▶ _Directions for this task_
Search the entries for the word "CustomizeUserScreen" and pull out each line that has it.

***

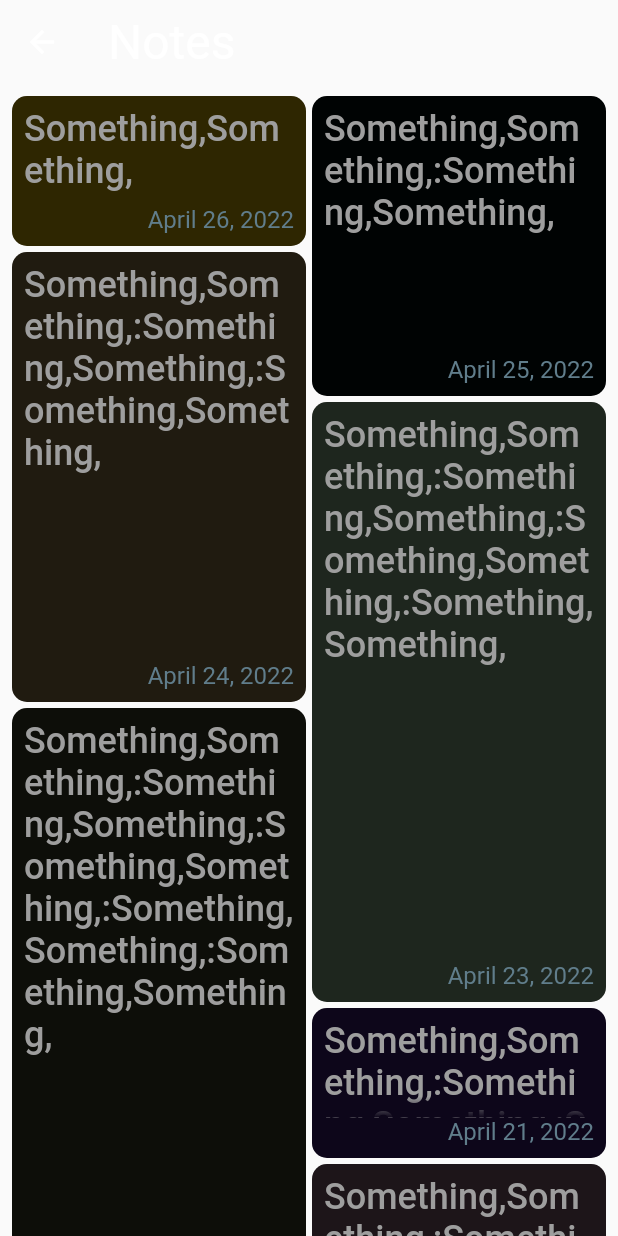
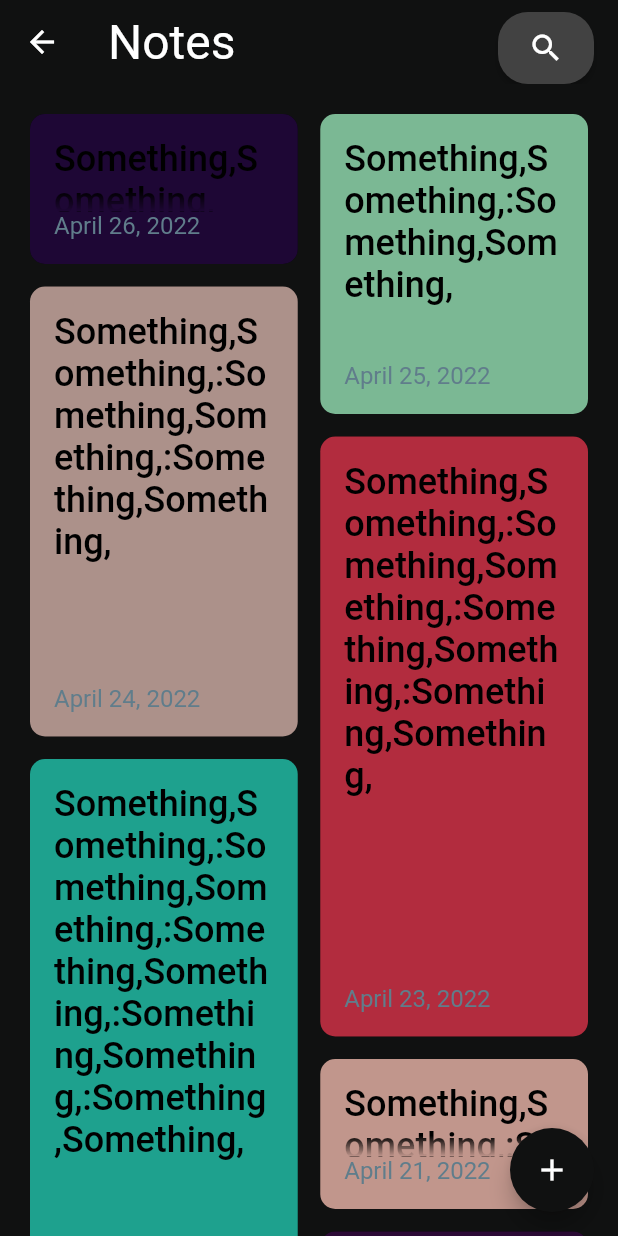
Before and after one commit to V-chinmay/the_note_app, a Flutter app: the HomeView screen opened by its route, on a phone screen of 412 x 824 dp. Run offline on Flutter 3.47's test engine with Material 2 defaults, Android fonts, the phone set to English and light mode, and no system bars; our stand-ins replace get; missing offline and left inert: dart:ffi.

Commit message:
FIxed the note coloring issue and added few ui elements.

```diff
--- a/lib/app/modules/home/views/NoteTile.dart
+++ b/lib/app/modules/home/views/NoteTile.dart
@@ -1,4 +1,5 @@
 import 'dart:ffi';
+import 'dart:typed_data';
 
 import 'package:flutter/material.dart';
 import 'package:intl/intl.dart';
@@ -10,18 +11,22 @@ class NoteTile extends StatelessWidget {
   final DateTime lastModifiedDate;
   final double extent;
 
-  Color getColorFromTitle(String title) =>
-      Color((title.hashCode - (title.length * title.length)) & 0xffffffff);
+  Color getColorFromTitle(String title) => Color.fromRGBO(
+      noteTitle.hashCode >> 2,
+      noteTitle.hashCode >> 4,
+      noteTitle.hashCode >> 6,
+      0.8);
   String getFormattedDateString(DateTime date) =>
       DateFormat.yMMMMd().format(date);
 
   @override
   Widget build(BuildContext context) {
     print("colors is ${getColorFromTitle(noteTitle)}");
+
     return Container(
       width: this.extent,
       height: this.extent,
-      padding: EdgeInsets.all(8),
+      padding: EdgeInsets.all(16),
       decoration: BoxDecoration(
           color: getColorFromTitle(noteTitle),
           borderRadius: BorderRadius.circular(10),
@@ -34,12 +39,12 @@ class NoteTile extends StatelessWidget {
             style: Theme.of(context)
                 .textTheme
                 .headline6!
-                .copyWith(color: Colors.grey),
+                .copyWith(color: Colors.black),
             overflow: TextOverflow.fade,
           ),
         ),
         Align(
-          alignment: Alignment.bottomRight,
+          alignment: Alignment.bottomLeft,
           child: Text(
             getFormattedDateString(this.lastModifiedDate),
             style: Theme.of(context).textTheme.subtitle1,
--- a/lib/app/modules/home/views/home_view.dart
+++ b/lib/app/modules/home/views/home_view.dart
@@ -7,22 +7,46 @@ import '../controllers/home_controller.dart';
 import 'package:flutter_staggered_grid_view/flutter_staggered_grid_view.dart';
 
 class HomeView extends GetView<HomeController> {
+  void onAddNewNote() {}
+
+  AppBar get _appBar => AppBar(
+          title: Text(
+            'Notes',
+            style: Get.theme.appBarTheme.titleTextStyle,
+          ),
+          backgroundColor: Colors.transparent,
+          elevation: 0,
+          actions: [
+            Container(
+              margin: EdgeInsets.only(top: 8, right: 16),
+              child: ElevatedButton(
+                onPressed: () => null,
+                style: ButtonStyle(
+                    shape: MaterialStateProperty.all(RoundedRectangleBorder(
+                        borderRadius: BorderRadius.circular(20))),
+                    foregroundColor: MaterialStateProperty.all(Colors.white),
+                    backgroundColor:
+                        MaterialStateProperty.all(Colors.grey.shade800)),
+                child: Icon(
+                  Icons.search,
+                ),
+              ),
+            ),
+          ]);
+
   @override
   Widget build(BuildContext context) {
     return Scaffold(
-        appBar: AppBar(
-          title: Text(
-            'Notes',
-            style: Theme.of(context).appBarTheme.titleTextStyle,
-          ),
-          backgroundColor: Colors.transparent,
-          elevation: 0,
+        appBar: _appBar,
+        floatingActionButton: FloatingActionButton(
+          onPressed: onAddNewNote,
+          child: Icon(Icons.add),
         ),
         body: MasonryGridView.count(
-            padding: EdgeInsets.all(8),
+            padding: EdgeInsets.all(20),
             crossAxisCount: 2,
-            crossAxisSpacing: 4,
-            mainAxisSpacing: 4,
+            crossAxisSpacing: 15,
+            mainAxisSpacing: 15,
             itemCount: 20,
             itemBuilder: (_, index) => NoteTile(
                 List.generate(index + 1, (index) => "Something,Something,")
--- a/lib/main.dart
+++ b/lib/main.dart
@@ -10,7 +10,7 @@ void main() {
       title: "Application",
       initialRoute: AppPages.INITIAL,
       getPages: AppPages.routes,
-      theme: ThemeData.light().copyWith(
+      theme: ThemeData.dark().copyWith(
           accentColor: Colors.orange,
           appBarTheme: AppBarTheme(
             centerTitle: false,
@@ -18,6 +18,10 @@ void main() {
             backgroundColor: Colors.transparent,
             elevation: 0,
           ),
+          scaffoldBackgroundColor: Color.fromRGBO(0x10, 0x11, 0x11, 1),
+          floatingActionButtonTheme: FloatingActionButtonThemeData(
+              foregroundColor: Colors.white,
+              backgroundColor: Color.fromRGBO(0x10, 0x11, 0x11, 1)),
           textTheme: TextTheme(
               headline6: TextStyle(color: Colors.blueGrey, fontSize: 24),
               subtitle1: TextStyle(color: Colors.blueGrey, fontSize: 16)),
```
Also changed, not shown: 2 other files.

***

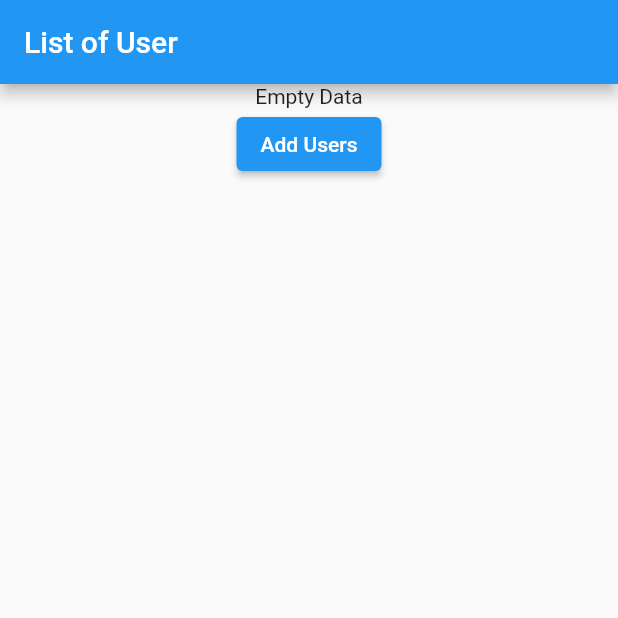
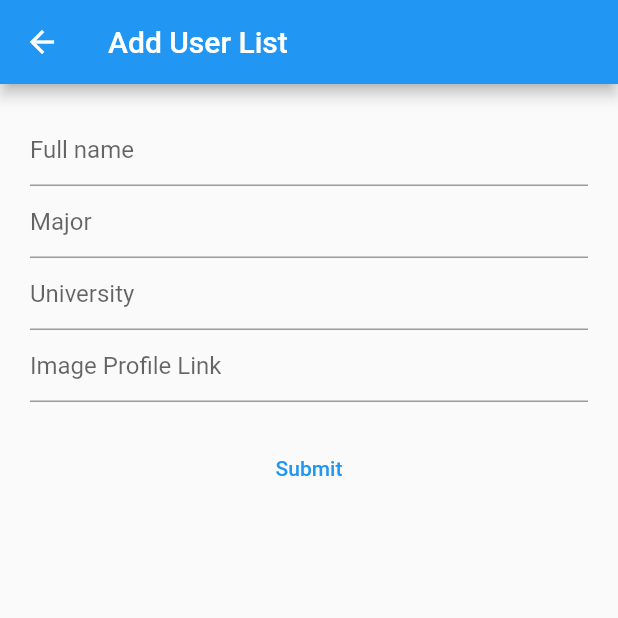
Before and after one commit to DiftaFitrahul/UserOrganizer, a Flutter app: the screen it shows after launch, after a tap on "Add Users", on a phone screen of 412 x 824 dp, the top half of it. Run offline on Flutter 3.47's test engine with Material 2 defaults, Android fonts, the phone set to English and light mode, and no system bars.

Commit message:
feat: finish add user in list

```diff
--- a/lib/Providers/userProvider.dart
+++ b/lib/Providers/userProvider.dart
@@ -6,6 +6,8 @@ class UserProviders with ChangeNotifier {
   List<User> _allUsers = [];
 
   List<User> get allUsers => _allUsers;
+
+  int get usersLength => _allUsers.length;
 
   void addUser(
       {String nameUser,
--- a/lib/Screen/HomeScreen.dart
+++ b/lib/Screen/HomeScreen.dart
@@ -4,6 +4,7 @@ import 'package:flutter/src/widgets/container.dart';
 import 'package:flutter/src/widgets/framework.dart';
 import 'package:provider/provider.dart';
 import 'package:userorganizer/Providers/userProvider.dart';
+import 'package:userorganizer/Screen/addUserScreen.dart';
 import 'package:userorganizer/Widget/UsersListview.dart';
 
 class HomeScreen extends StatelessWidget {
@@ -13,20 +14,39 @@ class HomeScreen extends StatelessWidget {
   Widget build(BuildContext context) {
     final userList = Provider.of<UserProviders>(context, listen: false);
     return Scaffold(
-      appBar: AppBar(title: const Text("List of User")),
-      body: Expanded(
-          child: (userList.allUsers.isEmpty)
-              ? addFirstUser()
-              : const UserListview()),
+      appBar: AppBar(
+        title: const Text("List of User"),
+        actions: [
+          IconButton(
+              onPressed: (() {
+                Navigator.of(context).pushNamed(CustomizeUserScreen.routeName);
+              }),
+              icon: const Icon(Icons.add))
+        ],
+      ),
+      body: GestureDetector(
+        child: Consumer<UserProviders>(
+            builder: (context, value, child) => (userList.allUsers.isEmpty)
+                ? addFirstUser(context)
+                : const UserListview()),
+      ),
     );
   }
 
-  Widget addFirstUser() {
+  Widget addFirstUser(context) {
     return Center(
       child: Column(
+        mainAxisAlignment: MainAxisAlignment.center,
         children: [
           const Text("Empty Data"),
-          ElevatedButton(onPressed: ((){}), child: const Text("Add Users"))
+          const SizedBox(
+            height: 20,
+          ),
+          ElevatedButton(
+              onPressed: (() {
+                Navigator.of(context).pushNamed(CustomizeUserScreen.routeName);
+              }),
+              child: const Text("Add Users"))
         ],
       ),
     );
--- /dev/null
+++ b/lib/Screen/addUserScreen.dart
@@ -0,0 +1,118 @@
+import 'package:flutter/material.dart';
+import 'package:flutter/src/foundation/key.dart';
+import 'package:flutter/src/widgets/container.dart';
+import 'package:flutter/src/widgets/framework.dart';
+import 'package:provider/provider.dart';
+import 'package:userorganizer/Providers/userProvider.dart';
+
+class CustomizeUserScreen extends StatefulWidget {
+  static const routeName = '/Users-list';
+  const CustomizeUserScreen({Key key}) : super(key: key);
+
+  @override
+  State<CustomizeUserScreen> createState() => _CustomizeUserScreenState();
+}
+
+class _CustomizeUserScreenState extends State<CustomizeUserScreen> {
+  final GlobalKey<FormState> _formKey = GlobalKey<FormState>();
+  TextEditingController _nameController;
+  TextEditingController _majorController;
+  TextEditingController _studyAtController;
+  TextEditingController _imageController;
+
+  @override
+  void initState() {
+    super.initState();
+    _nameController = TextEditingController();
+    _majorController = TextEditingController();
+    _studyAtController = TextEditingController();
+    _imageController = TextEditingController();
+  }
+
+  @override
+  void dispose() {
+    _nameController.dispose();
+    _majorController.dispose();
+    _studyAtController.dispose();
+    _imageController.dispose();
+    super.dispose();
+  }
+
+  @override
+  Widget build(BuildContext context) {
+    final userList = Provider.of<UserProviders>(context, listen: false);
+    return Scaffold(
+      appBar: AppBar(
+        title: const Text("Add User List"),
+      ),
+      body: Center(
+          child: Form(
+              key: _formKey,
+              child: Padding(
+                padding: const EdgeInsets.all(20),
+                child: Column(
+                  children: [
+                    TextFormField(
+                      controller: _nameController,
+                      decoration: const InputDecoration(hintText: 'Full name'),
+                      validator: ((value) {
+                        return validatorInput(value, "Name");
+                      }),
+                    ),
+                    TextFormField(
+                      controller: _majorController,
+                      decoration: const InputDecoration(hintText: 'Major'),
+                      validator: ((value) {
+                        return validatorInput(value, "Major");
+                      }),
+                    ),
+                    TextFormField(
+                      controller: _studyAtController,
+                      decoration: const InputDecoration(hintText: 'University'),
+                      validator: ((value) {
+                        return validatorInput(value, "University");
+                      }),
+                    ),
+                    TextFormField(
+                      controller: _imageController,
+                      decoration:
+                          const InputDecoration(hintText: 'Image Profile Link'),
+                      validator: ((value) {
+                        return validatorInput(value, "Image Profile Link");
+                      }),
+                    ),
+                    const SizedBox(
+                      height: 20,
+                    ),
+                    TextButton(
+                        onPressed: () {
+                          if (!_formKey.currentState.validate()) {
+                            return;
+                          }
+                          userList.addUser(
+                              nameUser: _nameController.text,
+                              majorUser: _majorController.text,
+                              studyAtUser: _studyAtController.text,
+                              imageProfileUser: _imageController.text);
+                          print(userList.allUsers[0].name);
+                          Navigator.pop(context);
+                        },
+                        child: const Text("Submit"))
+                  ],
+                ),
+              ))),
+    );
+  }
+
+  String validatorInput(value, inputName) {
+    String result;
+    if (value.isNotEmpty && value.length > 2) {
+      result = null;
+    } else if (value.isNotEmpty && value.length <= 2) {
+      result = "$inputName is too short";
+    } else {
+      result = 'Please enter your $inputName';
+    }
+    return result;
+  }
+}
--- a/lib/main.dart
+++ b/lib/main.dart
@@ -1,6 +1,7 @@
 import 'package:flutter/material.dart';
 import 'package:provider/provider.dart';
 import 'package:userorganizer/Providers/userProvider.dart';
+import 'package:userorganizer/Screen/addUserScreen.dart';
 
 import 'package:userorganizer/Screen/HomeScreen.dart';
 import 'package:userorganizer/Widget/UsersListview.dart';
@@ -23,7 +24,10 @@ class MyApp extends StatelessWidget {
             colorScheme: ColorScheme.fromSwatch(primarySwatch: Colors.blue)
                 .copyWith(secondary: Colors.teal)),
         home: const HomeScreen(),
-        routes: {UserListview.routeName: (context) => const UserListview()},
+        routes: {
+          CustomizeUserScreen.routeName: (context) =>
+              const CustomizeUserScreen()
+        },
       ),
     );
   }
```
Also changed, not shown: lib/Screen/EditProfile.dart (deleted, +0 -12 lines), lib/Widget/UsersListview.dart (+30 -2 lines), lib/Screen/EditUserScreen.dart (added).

***

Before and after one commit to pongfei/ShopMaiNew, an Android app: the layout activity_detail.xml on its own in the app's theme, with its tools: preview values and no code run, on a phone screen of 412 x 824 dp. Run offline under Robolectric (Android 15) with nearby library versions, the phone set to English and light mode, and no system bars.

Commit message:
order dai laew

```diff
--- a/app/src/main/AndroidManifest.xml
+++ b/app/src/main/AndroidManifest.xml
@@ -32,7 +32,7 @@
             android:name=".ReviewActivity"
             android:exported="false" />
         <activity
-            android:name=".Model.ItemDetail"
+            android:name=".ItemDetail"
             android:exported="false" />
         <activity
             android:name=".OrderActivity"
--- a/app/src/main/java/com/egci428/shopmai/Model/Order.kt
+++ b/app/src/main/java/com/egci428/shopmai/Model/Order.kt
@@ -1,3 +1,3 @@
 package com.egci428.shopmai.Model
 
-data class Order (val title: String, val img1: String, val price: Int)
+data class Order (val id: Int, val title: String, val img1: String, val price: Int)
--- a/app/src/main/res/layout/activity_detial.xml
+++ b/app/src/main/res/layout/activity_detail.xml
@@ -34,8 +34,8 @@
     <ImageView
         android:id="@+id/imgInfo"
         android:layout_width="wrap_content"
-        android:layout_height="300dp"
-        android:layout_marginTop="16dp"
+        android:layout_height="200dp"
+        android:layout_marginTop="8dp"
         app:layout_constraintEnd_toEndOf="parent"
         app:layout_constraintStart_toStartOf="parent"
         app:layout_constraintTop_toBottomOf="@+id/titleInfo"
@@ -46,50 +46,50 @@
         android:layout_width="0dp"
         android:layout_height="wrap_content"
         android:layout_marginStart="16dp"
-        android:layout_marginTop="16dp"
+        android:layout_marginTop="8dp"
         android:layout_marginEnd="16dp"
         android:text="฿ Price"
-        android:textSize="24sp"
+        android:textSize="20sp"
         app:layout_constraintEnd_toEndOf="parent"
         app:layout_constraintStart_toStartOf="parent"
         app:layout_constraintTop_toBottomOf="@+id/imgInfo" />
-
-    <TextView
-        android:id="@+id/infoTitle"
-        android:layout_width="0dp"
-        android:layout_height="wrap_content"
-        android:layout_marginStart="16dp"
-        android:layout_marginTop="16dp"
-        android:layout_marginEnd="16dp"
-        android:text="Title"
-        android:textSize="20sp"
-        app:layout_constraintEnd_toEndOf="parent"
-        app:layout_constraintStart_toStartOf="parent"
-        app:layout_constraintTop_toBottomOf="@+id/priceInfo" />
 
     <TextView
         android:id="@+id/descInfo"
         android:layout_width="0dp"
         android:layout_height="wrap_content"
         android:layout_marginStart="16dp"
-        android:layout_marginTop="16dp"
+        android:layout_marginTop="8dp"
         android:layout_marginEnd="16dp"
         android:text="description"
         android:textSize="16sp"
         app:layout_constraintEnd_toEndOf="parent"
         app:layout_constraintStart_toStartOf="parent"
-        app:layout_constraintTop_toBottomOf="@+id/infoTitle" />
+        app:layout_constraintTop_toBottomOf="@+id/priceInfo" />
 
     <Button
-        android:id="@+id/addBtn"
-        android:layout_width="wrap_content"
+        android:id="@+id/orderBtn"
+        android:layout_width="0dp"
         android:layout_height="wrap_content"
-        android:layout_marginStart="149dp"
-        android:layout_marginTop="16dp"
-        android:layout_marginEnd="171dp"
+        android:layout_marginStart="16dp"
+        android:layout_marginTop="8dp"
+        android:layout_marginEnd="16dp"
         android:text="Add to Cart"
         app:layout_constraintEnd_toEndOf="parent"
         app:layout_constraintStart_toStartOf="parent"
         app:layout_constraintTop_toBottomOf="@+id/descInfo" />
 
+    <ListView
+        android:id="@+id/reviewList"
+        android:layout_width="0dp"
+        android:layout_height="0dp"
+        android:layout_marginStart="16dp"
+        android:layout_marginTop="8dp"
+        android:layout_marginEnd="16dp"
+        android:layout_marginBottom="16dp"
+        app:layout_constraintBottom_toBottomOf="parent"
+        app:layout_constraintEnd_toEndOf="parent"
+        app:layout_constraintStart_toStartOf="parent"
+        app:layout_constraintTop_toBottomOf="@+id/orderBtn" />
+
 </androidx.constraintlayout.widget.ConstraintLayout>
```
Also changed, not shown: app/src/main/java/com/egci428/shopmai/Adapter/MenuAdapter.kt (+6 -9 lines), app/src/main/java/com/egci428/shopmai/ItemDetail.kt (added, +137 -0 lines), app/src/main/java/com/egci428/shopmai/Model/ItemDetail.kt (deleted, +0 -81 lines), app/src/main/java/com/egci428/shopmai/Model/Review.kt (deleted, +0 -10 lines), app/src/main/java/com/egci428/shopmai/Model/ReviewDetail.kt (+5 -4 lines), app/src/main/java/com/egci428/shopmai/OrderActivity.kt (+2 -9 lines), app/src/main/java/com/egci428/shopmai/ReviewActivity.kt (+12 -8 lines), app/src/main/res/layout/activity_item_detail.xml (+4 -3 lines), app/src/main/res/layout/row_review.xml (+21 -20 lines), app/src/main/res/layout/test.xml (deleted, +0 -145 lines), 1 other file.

***

▶ _Problem solution_
+                Navigator.of(context).pushNamed(CustomizeUserScreen.routeName);
+                Navigator.of(context).pushNamed(CustomizeUserScreen.routeName);
+class CustomizeUserScreen extends StatefulWidget {
+  const CustomizeUserScreen({Key key}) : super(key: key);
+  State<CustomizeUserScreen> createState() => _CustomizeUserScreenState();
+class _CustomizeUserScreenState extends State<CustomizeUserScreen> {
+          CustomizeUserScreen.routeName: (context) =>
+              const CustomizeUserScreen()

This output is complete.